SAN DIEGO — Three days after saying goodbye to Jacob DeGrum, the Mets say hello to Justin Verlander.
The club and Verlander, the unanimous winner of the 2022 MLS Cy Young, agreed on Monday to a two-year deal worth $86 million, according to a person familiar with the deal who was not authorized to discuss it publicly.
Together, they will see what they can do. The deal related to the generosity of team owner Stephen A. Cohen, whose club now employs the most expensive pitchers in baseball history, based on their annual salary. Max Scherzer’s average annual salary of $43.3 million ranks as the highest in the game, while Verlander’s new deal puts him in second place with an average annual salary of $43 million.
The agreement pairs Verlander, 39, a three-time Cy Young winner, with Scherzer, 38, also a three-time Cy Young winner. Two right-handers were teammates in Detroit from 2011 to 2014, when they helped the Tigers to three consecutive American League Championships (2011 to 2013) and one World Series (2012, a four-game sweep by San Francisco).
In New York, they will try to do what they couldn’t do in Detroit: win the World Championship.
Dave Dombrowski, the Tigers’ general manager and current president of baseball operations for the Philadelphia Phillies, still views the 2013 season as the season that ran away. The Tigers defeated Boston at Fenway Park in Game 1 of the ALCS that year, then led Game 2 by 5-0 in the sixth inning with Scherzer on the mound and Verlander slated to start Game 3 in Detroit.
But after Scherzer held the Red Sox to one turn over seven innings, the Tigers’ bullpen began giving up ground and Hall of Fame David Ortiz smashed two grand slams as right fielder Torrey Hunter disappeared over the right field fence in a dramatic stalemate. 6-5 comeback victory. The Tigers never recovered their balance, and although Verlander held the Red Sox to one run over eight innings in Game 3, Boston won that game as well, 1-0, and won the World Series.
Since then, Verlander has helped the Astros win two World Series titles (2017 and 2022) and helped Scherzer lead the Washington Nationals to one title (2019).
But they haven’t won one together. And the Mets haven’t won one since 1986.
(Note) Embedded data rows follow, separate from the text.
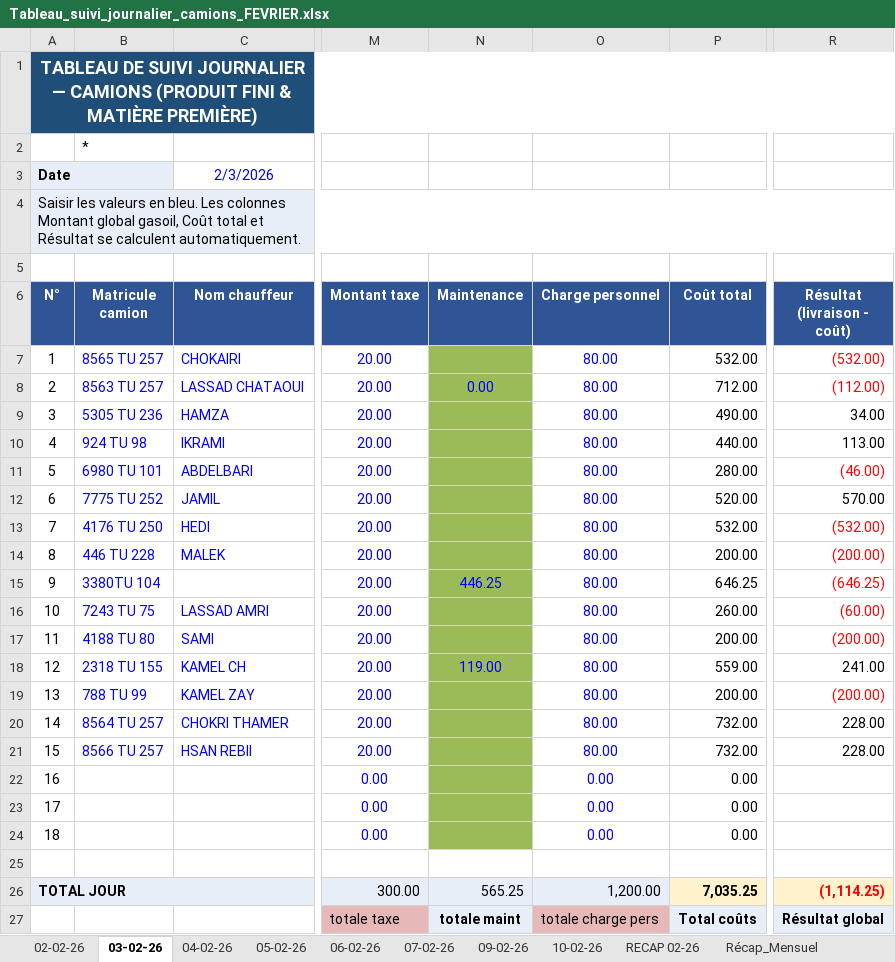
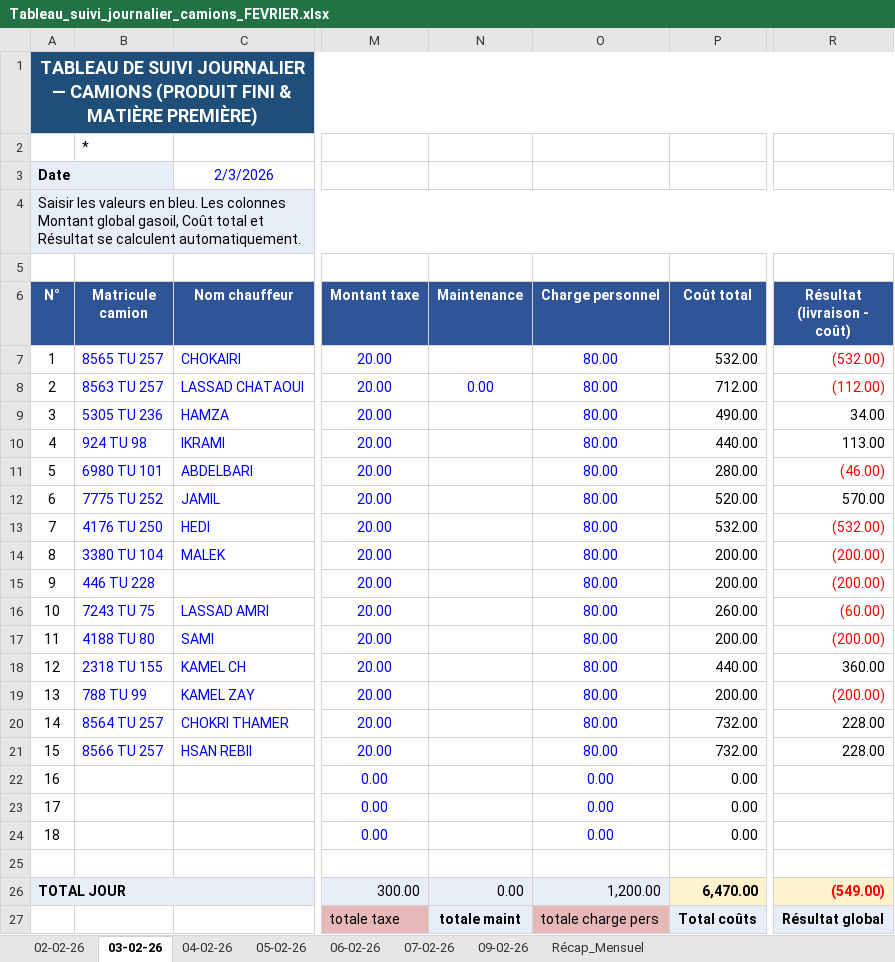
Before and after one commit to amarasalah/transportmanagement, an Excel workbook: Tableau_suivi_journalier_camions_FEVRIER.xlsx, sheet 03-02-26, drawn as a sheet; only a part is shown, gaps mark what is left out; values as stored, in another font and other column widths than the file's, no borders; conditional formats not drawn; the diff names each change by its address in the sheet, - before the commit and + after, or states it on an @@ line.

```diff
--- a/Tableau_suivi_journalier_camions_FEVRIER.xlsx (sheet 03-02-26)
+++ b/Tableau_suivi_journalier_camions_FEVRIER.xlsx (sheet 03-02-26)
-sheet tab: 10-02-26
-sheet tab: RECAP 02-26
-N7:N24 fill: #9BBB59
+N7:N24 fill: none
-B14 (Matricule camion): 446 TU 228
+B14 (Matricule camion): 3380 TU 104
-B15 (Matricule camion): 3380TU 104
+B15 (Matricule camion): 446 TU 228
-N15 (Maintenance): 446.25
+N15 (Maintenance): (empty)
-P15 (Coût total): 646.25
+P15 (Coût total): 200.00
-R15 (Résultat (livraison - coût)): (646.25)
+R15 (Résultat (livraison - coût)): (200.00)
-N18 (Maintenance): 119.00
+N18 (Maintenance): (empty)
-P18 (Coût total): 559.00
+P18 (Coût total): 440.00
-R18 (Résultat (livraison - coût)): 241.00
+R18 (Résultat (livraison - coût)): 360.00
-N26 (Maintenance): 565.25
+N26 (Maintenance): 0.00
-P26 (Coût total): 7,035.25
+P26 (Coût total): 6,470.00
-R26 (Résultat (livraison - coût)): (1,114.25)
+R26 (Résultat (livraison - coût)): (549.00)
```
Also changed, not shown: sheet 07-02-26, sheet 09-02-26, sheet 06-02-26, sheet 04-02-26, sheet 05-02-26, sheet 02-02-26, formulas that keep their value, 17 other files.
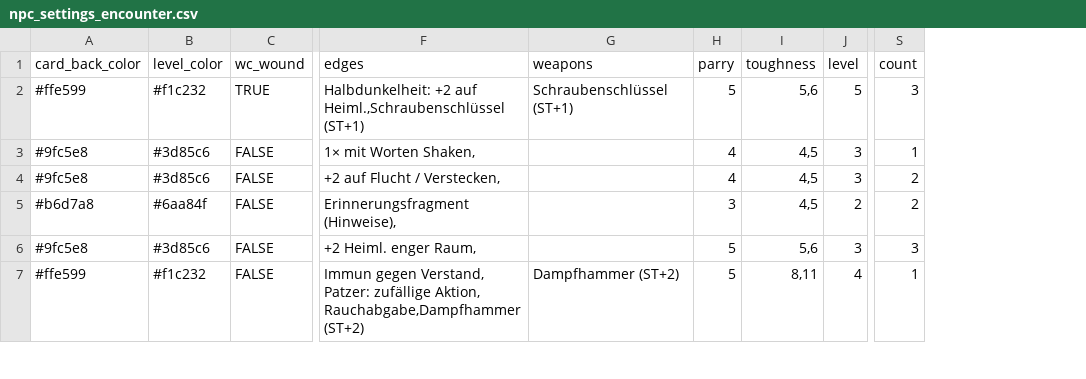
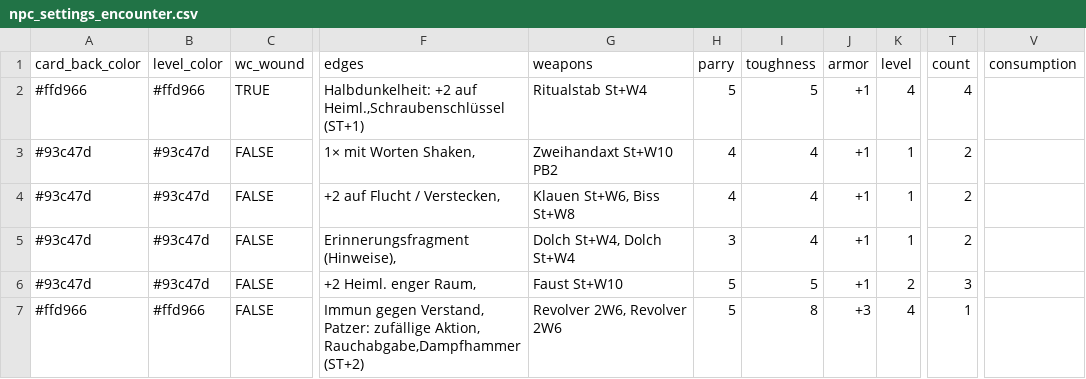
Before and after one commit to Cuddelios/SW-NSC-Cards, a CSV file: data/npc_settings_encounter.csv, drawn as a sheet; only a part is shown, gaps mark what is left out; addresses are those after the commit; the diff covers the shown part only; the diff names each change by its address in the sheet, - before the commit and + after, or states it on an @@ line.

```diff
--- a/data/npc_settings_encounter.csv
+++ b/data/npc_settings_encounter.csv
+column J (armor), rows 2-7: +1 | +1 | +1 | +1 | +1 | +3
+column V (consumption), empty
-A2 (card_back_color): #ffe599
+A2 (card_back_color): #ffd966
-B2 (level_color): #f1c232
+B2 (level_color): #ffd966
-G2 (weapons): Schraubenschlüssel (ST+1)
+G2 (weapons): Ritualstab St+W4
-I2 (toughness): 5,6
+I2 (toughness): 5
-K2 (level): 5
+K2 (level): 4
-T2 (count): 3
+T2 (count): 4
-A3:A4 (card_back_color): #9fc5e8
+A3:A4 (card_back_color): #93c47d
-B3:B4 (level_color): #3d85c6
+B3:B4 (level_color): #93c47d
-G3 (weapons): (empty)
+G3 (weapons): Zweihandaxt St+W10 PB2
-I3:I5 (toughness): 4,5
+I3:I5 (toughness): 4
-K3:K4 (level): 3
+K3:K4 (level): 1
-T3 (count): 1
+T3 (count): 2
-G4 (weapons): (empty)
+G4 (weapons): Klauen St+W6, Biss St+W8
-A5 (card_back_color): #b6d7a8
+A5 (card_back_color): #93c47d
-B5 (level_color): #6aa84f
+B5 (level_color): #93c47d
-G5 (weapons): (empty)
+G5 (weapons): Dolch St+W4, Dolch St+W4
-K5 (level): 2
+K5 (level): 1
-A6 (card_back_color): #9fc5e8
+A6 (card_back_color): #93c47d
-B6 (level_color): #3d85c6
+B6 (level_color): #93c47d
-G6 (weapons): (empty)
+G6 (weapons): Faust St+W10
-I6 (toughness): 5,6
+I6 (toughness): 5
-K6 (level): 3
+K6 (level): 2
-A7 (card_back_color): #ffe599
+A7 (card_back_color): #ffd966
-B7 (level_color): #f1c232
+B7 (level_color): #ffd966
-G7 (weapons): Dampfhammer (ST+2)
+G7 (weapons): Revolver 2W6, Revolver 2W6
-I7 (toughness): 8,11
+I7 (toughness): 8
```
Also changed, not shown: 51 edited cells elsewhere in this file, 1 other file.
In 2022, his first full season coming back from Tommy John surgery, Verlander was 18-4 with an MLB-best 1.75 ERA. He also led the majors in fewest hits allowed in nine innings.
By the time Verlander won the first World Series game of his famous career last month, the Mets were home, having followed up a 101-win campaign in his first season under manager Buck Showalter with a wild card round exit at the hands of the San Diego Padres. The 101 wins was the second-most in franchise history.
With DeGrom limited to just 11 games in 2022 due to a strain reaction in his right shoulder and Scherzer making 23 starts, the Mets rotation still ranks second in the National League with a 3.61 ERA last season. It also tied Milwaukee for the league lead in strikeouts per nine innings pitched at 9.42.
DeGrom, who won two NL Cy Young Awards as a member of the Mets, agreed to a five-year, $185 million deal with the Texans on Friday.
With Verlander, who will turn 40 in February. 20, the Mets chose to offer bigger dollars and a shorter term than the deGrom deal they got from the Rangers. Verlander’s deal includes a $35 million vesting option for 2025 if he pitches at least 140 innings in 2024.
Verlander signed a two-year, $50 million contract with Houston last off-season, but became a free agent after picking up the $25 million salary he was due for 2023. He and Astros owner Jim Crane had some talks about Verlander staying in Houston, but Instead, for the first time in his career, Verlander will move to the National League
After Scherzer and Verlander, the Mets’ projected 2023 rotation currently includes Carlos Carrasco, Taylor Miguel, and left fielder David Peterson. Right fielders Chris Bassett and Taiwan Walker, who were part of the 2022 Mets rookie, are free agents.
Verlander was also speaking to the Los Angeles Dodgers before agreeing with the Mets, and shortly before his deal was announced, the Dodgers officially announced that they had signed left-hander Clayton Kershaw to a one-year, $20 million deal for 2023. The Dodgers and Kershaw reached terms of the month In the past, however, they did not formalize the contract because the club wanted to keep an open roster and the ability to maneuver.
But with Verlander agreeing to terms with the Mets, the need for at least one spot on the open roster suddenly wasn’t so necessary in Los Angeles.